“I was so scared last year that today it’s almost OK,” said one stoic friend to me, and others stated their intention to carry on as usual. Bars and cafes are reported as still open — a clip from one of the city’s Vkusno i Tochka restaurants (McDonald’s replacement) shows Wagner Group soldiers pushing themselves to the front for takeaways, other customers naturally quiescent today about the queue-jumping. Meanwhile images of that circus-blocking tank next to posters full of cavorting cartoon elephants bring home the unreality of it all. All public events, needless to say, are cancelled.
Russia is again a country in turmoil easily surpassing the “partial mobilization” of September 21 last year. Its citizens can take little comfort from a speech to the nation rushed out by Putin this morning. Awash with platitudes about “protecting our state and our people from traitors” it offered little in the way of practical measures. Though his comment “I am confident we shall prevail and become even stronger” may provoke bitter laughter in some quarters, the promise that “decisive actions will be taken to normalize the situation in Rostov” can only, in light of the chaos and violence of the last eighteen months, fill the city with dread. Putin has inevitably been blindsided, and past “decisive actions” taken to liberate the hostages in Moscow’s Dubrovka siege of 2002 or the schoolchildren of Beslan in 2004 (not to mention more recent actions in Donbas) have been an appalling debacle, killing as many innocent victims as their assailants.

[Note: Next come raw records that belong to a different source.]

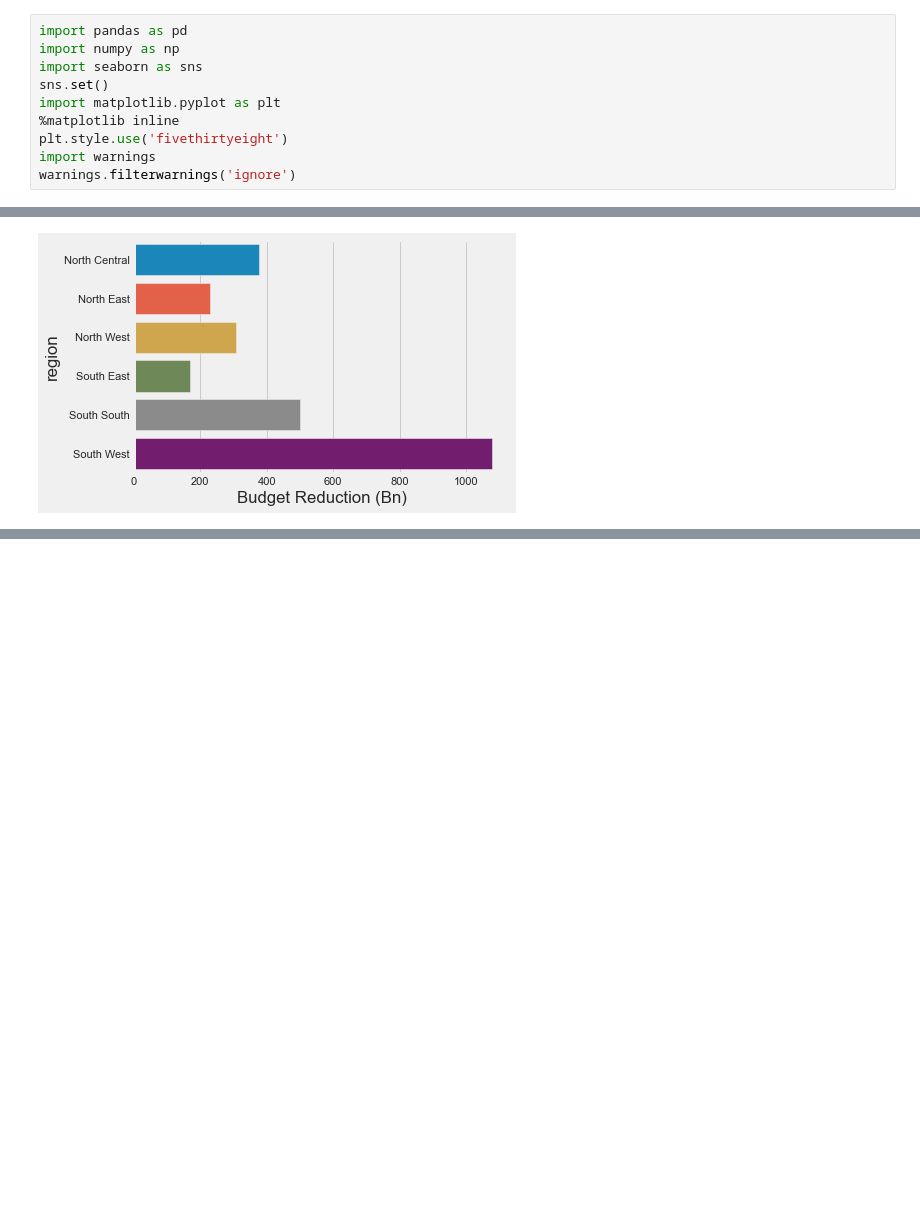
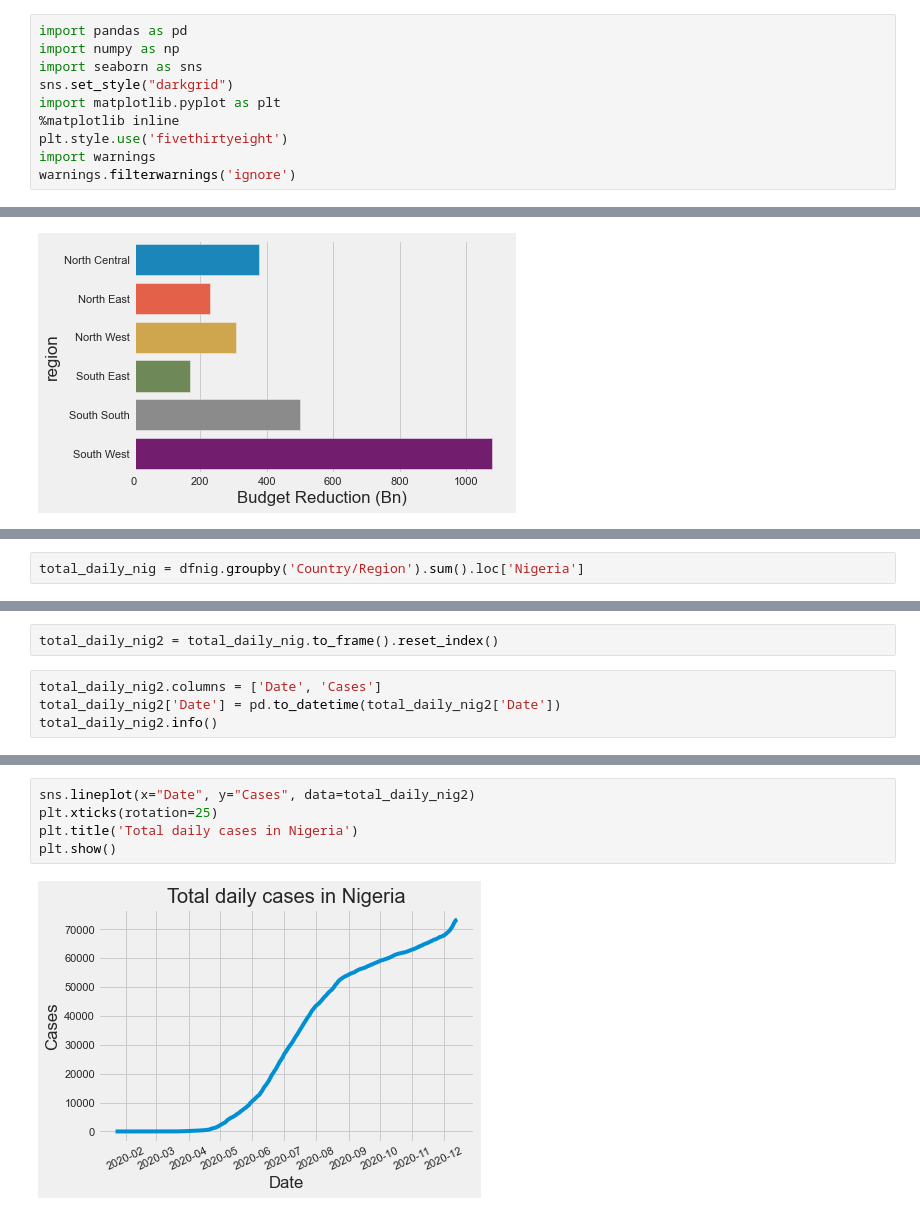
Before and after one commit to Tiamiyu1/Real-Time-Coronavirus-Analysis, a Jupyter notebook: covidnig.ipynb, the cells around one changed output, grey strips where cells are left out. Saved outputs shown, nothing was run; the diff lists cells and outputs as text; blank space fills up the shorter version.

```diff
--- a/covidnig.ipynb
+++ b/covidnig.ipynb
@@ -62,7 +62,7 @@ df.head()
 import pandas as pd
 import numpy as np
 import seaborn as sns
-sns.set()
+sns.set_style("darkgrid")
 import matplotlib.pyplot as plt
 %matplotlib inline
 plt.style.use('fivethirtyeight')
@@ -386,0 +432,2 @@ Text(0.5, 0, 'Budget Reduction (Bn)')
+# %%
+total_daily_nig = dfnig.groupby('Country/Region').sum().loc['Nigeria']
@@ -386,0 +436,6 @@ Text(0.5, 0, 'Budget Reduction (Bn)')
+# %%
+total_daily_nig2 = total_daily_nig.to_frame().reset_index()
+# %%
+total_daily_nig2.columns = ['Date', 'Cases']
+total_daily_nig2['Date'] = pd.to_datetime(total_daily_nig2['Date'])
+total_daily_nig2.info()
@@ -386,0 +452,7 @@ Text(0.5, 0, 'Budget Reduction (Bn)')
+# %%
+sns.lineplot(x="Date", y="Cases", data=total_daily_nig2)
+plt.xticks(rotation=25)
+plt.title('Total daily cases in Nigeria')
+plt.show()
+# %% [output]
+[figure, added]
```
Also changed, not shown: parts of 19 cells of this notebook.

Meanwhile Rostovites are on tenterhooks to see what the next week will bring. This is day one of the occupation, and it’s set to get a lot worse. Unless they wish to be attacked by the Russian military across the border in Ukraine, the Wagner Group must remain there. Whether or not there are armed clashes on the streets of Rostov, plundering by Prigozhin’s merry band of renegades — convicted murderers, thieves and rapists among them — is liable to begin in a few days’ time. As for events outside the city, one can expect the remainder to continue their march towards Moscow. “Half the army is ours,” Prigozhin has crowed, and very possibly he’s right. Though as a Russian friend remarked grimly, the country’s immediate destiny lies with that other half, whose future sympathies, alignments and fatefully “decisive actions” can only be guessed at.
This article was originally published on The Spectator’s UK website.